Return all lines of the data in which the string "static" occurs.

Start of Supplied material

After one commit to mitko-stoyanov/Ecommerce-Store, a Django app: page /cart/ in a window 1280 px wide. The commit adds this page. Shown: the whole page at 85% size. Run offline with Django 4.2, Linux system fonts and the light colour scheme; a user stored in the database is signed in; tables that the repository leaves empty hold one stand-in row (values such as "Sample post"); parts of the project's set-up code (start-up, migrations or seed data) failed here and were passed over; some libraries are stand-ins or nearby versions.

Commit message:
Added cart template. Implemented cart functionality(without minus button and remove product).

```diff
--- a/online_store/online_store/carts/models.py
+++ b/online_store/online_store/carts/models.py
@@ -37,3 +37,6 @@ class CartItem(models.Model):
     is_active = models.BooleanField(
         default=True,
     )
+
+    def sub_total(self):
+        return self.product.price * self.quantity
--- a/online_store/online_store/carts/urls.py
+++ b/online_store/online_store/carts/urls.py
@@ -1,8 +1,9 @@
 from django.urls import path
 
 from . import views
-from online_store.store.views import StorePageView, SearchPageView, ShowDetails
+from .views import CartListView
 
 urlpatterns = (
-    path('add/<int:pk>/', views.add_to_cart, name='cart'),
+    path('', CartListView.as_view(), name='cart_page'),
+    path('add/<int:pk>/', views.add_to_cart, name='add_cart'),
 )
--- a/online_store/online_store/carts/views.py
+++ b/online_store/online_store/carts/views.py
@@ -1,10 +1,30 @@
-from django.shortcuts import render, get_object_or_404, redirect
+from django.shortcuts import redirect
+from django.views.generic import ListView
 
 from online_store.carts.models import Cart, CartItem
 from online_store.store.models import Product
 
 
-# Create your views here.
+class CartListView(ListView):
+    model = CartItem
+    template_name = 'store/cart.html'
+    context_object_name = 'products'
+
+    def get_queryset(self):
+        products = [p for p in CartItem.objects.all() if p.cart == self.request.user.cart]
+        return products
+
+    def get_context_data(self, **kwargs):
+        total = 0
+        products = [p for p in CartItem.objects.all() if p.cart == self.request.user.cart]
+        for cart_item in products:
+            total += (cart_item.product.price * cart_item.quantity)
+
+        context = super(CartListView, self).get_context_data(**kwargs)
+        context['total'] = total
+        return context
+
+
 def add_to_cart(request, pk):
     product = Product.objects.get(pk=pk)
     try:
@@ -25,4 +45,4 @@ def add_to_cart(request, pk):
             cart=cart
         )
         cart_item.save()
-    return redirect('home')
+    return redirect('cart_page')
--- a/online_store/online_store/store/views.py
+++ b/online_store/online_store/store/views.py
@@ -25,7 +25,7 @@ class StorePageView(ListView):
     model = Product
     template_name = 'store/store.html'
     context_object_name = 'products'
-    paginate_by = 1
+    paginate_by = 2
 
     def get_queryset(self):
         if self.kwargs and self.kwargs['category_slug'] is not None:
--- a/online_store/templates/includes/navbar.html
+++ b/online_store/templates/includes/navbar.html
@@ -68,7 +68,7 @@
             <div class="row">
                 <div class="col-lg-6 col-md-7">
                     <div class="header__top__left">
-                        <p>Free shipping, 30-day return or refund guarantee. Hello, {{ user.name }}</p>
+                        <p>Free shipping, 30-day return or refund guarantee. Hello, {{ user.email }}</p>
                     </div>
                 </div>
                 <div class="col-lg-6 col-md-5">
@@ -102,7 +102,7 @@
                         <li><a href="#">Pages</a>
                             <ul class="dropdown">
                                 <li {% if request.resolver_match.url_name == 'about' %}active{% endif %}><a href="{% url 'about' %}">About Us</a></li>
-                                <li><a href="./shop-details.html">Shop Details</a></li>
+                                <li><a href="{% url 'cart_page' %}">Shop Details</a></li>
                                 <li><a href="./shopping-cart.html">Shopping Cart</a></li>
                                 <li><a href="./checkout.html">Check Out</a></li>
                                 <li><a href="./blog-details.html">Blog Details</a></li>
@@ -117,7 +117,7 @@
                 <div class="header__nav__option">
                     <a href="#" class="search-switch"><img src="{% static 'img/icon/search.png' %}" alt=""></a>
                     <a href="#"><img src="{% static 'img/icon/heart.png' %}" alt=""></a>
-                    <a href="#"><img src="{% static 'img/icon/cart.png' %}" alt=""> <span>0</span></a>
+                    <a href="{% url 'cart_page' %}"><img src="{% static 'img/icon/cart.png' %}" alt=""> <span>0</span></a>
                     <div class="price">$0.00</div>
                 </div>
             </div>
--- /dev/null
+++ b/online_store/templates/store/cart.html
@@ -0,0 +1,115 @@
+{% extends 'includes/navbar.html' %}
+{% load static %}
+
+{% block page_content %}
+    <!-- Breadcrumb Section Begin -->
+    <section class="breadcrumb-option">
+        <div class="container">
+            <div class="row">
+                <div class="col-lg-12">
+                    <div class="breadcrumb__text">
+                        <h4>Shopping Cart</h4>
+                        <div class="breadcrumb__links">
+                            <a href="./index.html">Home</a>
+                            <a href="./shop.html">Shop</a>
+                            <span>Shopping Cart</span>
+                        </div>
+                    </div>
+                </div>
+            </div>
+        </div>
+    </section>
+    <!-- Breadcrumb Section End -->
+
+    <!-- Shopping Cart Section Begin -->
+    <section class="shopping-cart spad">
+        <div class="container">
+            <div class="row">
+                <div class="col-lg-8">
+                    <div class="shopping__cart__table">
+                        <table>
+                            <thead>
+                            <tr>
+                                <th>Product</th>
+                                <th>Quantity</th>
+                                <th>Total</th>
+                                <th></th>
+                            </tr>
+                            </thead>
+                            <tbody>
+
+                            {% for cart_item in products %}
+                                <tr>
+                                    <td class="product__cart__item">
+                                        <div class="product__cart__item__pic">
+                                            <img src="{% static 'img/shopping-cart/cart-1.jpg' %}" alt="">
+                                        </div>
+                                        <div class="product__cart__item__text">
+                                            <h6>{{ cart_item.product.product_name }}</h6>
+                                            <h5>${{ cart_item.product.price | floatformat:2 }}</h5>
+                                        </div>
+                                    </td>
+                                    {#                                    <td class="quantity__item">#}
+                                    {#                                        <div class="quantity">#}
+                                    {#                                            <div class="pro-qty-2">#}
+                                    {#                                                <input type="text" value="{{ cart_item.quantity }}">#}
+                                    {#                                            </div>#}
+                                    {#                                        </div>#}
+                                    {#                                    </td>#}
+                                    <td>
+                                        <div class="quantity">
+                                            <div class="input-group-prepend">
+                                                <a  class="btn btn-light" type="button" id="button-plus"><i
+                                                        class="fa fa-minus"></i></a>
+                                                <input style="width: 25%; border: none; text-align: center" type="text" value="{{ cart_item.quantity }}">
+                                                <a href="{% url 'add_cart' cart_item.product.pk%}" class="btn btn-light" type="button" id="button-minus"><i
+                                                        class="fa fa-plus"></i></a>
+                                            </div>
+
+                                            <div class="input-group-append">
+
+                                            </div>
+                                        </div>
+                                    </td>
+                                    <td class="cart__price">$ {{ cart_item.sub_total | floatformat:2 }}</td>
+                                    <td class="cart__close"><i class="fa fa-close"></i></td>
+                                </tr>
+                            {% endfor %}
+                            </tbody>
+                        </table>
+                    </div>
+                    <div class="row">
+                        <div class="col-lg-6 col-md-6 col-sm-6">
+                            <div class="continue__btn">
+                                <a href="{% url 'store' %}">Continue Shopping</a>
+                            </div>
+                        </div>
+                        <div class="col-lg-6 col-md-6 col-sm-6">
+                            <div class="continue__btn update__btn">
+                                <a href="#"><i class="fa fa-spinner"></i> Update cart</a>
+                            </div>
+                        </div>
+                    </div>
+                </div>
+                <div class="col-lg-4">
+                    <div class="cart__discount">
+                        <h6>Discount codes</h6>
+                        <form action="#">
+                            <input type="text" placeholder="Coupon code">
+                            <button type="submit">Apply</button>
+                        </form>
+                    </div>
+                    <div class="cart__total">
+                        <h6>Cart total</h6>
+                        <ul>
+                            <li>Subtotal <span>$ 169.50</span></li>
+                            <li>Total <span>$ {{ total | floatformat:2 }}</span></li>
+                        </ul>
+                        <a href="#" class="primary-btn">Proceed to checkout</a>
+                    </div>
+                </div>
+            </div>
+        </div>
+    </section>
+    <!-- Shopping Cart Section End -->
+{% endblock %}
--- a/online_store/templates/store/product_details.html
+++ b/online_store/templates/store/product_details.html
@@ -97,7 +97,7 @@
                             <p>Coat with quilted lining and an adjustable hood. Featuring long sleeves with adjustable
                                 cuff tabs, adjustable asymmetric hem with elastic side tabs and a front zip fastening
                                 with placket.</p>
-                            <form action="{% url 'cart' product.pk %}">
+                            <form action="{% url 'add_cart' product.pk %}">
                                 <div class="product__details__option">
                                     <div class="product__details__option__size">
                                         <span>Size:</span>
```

End of Supplied material

## Response below
                     <a href="#" class="search-switch"><img src="{% static 'img/icon/search.png' %}" alt=""></a>
                     <a href="#"><img src="{% static 'img/icon/heart.png' %}" alt=""></a>
-                    <a href="#"><img src="{% static 'img/icon/cart.png' %}" alt=""> <span>0</span></a>
+                    <a href="{% url 'cart_page' %}"><img src="{% static 'img/icon/cart.png' %}" alt=""> <span>0</span></a>
+{% load static %}
+                                            <img src="{% static 'img/shopping-cart/cart-1.jpg' %}" alt="">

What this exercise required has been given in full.